**Record set:**
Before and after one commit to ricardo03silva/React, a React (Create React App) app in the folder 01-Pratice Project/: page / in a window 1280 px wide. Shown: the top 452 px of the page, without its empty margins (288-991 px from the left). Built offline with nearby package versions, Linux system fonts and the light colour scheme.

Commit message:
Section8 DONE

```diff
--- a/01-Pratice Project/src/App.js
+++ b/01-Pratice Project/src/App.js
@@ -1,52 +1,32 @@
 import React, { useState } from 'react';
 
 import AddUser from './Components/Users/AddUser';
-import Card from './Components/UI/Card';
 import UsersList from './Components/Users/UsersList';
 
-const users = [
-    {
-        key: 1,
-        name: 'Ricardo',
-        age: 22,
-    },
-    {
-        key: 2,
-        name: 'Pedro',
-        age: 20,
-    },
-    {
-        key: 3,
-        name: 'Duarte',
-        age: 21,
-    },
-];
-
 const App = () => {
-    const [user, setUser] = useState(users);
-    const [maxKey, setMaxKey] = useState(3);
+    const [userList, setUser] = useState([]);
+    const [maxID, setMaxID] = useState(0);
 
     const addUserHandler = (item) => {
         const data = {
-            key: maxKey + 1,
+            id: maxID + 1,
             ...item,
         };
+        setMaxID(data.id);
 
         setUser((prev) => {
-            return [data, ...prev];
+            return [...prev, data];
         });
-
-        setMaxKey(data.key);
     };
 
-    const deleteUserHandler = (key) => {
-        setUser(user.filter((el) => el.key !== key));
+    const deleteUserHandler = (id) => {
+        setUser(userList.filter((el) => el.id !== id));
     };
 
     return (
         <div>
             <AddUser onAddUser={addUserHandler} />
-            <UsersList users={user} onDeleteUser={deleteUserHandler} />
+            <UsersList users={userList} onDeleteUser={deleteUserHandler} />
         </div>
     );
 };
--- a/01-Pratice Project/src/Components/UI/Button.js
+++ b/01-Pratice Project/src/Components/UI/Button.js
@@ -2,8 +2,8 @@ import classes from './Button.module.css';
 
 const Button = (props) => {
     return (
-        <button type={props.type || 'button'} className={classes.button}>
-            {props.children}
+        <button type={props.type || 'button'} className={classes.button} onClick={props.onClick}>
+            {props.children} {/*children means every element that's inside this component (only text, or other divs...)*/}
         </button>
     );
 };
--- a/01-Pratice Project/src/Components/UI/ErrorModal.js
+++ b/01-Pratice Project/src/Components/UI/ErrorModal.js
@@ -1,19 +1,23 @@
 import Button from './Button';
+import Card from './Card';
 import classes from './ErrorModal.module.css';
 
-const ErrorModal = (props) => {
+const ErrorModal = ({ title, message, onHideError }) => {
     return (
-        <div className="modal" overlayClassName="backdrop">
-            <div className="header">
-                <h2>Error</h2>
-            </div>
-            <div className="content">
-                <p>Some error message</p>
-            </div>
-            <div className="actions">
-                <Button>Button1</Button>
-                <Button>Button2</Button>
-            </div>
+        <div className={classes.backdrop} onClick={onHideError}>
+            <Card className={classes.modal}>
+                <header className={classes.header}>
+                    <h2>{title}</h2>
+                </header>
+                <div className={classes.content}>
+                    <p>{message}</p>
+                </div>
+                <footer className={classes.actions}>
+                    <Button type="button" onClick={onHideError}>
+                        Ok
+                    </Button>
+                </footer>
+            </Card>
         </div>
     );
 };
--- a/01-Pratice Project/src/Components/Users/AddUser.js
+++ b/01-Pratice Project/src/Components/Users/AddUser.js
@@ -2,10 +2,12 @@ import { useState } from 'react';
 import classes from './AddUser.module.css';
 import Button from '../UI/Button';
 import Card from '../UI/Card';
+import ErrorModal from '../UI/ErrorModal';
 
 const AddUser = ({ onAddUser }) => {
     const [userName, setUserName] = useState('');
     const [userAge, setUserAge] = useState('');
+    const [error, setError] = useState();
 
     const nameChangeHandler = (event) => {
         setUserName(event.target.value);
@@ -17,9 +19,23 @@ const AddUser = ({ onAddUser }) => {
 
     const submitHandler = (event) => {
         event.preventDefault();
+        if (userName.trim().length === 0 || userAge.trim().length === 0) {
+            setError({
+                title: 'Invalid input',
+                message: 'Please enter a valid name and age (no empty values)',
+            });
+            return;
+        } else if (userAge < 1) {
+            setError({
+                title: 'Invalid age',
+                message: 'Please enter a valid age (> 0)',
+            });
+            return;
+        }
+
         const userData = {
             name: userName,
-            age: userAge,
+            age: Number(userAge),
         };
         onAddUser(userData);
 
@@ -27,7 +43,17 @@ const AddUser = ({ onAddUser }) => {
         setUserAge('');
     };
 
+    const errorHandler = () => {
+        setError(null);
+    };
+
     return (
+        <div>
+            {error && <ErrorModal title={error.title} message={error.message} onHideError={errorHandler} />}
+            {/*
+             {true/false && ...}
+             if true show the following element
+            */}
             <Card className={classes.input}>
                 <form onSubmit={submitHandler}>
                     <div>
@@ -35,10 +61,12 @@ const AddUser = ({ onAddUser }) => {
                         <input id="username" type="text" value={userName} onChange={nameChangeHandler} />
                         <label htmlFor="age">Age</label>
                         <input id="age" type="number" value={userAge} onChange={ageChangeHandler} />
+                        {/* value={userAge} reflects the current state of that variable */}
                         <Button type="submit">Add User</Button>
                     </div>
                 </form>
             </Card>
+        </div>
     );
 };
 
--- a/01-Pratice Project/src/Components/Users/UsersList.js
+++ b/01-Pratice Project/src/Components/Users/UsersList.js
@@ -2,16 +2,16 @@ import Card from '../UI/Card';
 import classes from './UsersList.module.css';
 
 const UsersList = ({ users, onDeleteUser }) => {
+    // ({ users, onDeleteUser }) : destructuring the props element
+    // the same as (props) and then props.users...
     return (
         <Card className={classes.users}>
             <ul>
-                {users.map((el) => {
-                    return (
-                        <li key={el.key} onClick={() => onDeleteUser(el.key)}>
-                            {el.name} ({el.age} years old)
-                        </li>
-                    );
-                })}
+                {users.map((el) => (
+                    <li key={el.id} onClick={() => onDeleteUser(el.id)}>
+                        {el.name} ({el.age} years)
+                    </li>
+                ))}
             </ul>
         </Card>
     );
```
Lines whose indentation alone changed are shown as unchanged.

**What the task asks:** Keeping every word in place, restate the entries above.

**Answer to this task:**
Before and after one commit to ricardo03silva/React, a React (Create React App) app in the folder 01-Pratice Project/: page / in a window 1280 px wide. Shown: the top 452 px of the page, without its empty margins (288-991 px from the left). Built offline with nearby package versions, Linux system fonts and the light colour scheme.

Commit message:
Section8 DONE

```diff
--- a/01-Pratice Project/src/App.js
+++ b/01-Pratice Project/src/App.js
@@ -1,52 +1,32 @@
 import React, { useState } from 'react';
 
 import AddUser from './Components/Users/AddUser';
-import Card from './Components/UI/Card';
 import UsersList from './Components/Users/UsersList';
 
-const users = [
-    {
-        key: 1,
-        name: 'Ricardo',
-        age: 22,
-    },
-    {
-        key: 2,
-        name: 'Pedro',
-        age: 20,
-    },
-    {
-        key: 3,
-        name: 'Duarte',
-        age: 21,
-    },
-];
-
 const App = () => {
-    const [user, setUser] = useState(users);
-    const [maxKey, setMaxKey] = useState(3);
+    const [userList, setUser] = useState([]);
+    const [maxID, setMaxID] = useState(0);
 
     const addUserHandler = (item) => {
         const data = {
-            key: maxKey + 1,
+            id: maxID + 1,
             ...item,
         };
+        setMaxID(data.id);
 
         setUser((prev) => {
-            return [data, ...prev];
+            return [...prev, data];
         });
-
-        setMaxKey(data.key);
     };
 
-    const deleteUserHandler = (key) => {
-        setUser(user.filter((el) => el.key !== key));
+    const deleteUserHandler = (id) => {
+        setUser(userList.filter((el) => el.id !== id));
     };
 
     return (
         <div>
             <AddUser onAddUser={addUserHandler} />
-            <UsersList users={user} onDeleteUser={deleteUserHandler} />
+            <UsersList users={userList} onDeleteUser={deleteUserHandler} />
         </div>
     );
 };
--- a/01-Pratice Project/src/Components/UI/Button.js
+++ b/01-Pratice Project/src/Components/UI/Button.js
@@ -2,8 +2,8 @@ import classes from './Button.module.css';
 
 const Button = (props) => {
     return (
-        <button type={props.type || 'button'} className={classes.button}>
-            {props.children}
+        <button type={props.type || 'button'} className={classes.button} onClick={props.onClick}>
+            {props.children} {/*children means every element that's inside this component (only text, or other divs...)*/}
         </button>
     );
 };
--- a/01-Pratice Project/src/Components/UI/ErrorModal.js
+++ b/01-Pratice Project/src/Components/UI/ErrorModal.js
@@ -1,19 +1,23 @@
 import Button from './Button';
+import Card from './Card';
 import classes from './ErrorModal.module.css';
 
-const ErrorModal = (props) => {
+const ErrorModal = ({ title, message, onHideError }) => {
     return (
-        <div className="modal" overlayClassName="backdrop">
-            <div className="header">
-                <h2>Error</h2>
-            </div>
-            <div className="content">
-                <p>Some error message</p>
-            </div>
-            <div className="actions">
-                <Button>Button1</Button>
-                <Button>Button2</Button>
-            </div>
+        <div className={classes.backdrop} onClick={onHideError}>
+            <Card className={classes.modal}>
+                <header className={classes.header}>
+                    <h2>{title}</h2>
+                </header>
+                <div className={classes.content}>
+                    <p>{message}</p>
+                </div>
+                <footer className={classes.actions}>
+                    <Button type="button" onClick={onHideError}>
+                        Ok
+                    </Button>
+                </footer>
+            </Card>
         </div>
     );
 };
--- a/01-Pratice Project/src/Components/Users/AddUser.js
+++ b/01-Pratice Project/src/Components/Users/AddUser.js
@@ -2,10 +2,12 @@ import { useState } from 'react';
 import classes from './AddUser.module.css';
 import Button from '../UI/Button';
 import Card from '../UI/Card';
+import ErrorModal from '../UI/ErrorModal';
 
 const AddUser = ({ onAddUser }) => {
     const [userName, setUserName] = useState('');
     const [userAge, setUserAge] = useState('');
+    const [error, setError] = useState();
 
     const nameChangeHandler = (event) => {
         setUserName(event.target.value);
@@ -17,9 +19,23 @@ const AddUser = ({ onAddUser }) => {
 
     const submitHandler = (event) => {
         event.preventDefault();
+        if (userName.trim().length === 0 || userAge.trim().length === 0) {
+            setError({
+                title: 'Invalid input',
+                message: 'Please enter a valid name and age (no empty values)',
+            });
+            return;
+        } else if (userAge < 1) {
+            setError({
+                title: 'Invalid age',
+                message: 'Please enter a valid age (> 0)',
+            });
+            return;
+        }
+
         const userData = {
             name: userName,
-            age: userAge,
+            age: Number(userAge),
         };
         onAddUser(userData);
 
@@ -27,7 +43,17 @@ const AddUser = ({ onAddUser }) => {
         setUserAge('');
     };
 
+    const errorHandler = () => {
+        setError(null);
+    };
+
     return (
+        <div>
+            {error && <ErrorModal title={error.title} message={error.message} onHideError={errorHandler} />}
+            {/*
+             {true/false && ...}
+             if true show the following element
+            */}
             <Card className={classes.input}>
                 <form onSubmit={submitHandler}>
                     <div>
@@ -35,10 +61,12 @@ const AddUser = ({ onAddUser }) => {
                         <input id="username" type="text" value={userName} onChange={nameChangeHandler} />
                         <label htmlFor="age">Age</label>
                         <input id="age" type="number" value={userAge} onChange={ageChangeHandler} />
+                        {/* value={userAge} reflects the current state of that variable */}
                         <Button type="submit">Add User</Button>
                     </div>
                 </form>
             </Card>
+        </div>
     );
 };
 
--- a/01-Pratice Project/src/Components/Users/UsersList.js
+++ b/01-Pratice Project/src/Components/Users/UsersList.js
@@ -2,16 +2,16 @@ import Card from '../UI/Card';
 import classes from './UsersList.module.css';
 
 const UsersList = ({ users, onDeleteUser }) => {
+    // ({ users, onDeleteUser }) : destructuring the props element
+    // the same as (props) and then props.users...
     return (
         <Card className={classes.users}>
             <ul>
-                {users.map((el) => {
-                    return (
-                        <li key={el.key} onClick={() => onDeleteUser(el.key)}>
-                            {el.name} ({el.age} years old)
-                        </li>
-                    );
-                })}
+                {users.map((el) => (
+                    <li key={el.id} onClick={() => onDeleteUser(el.id)}>
+                        {el.name} ({el.age} years)
+                    </li>
+                ))}
             </ul>
         </Card>
     );
```
Lines whose indentation alone changed are shown as unchanged.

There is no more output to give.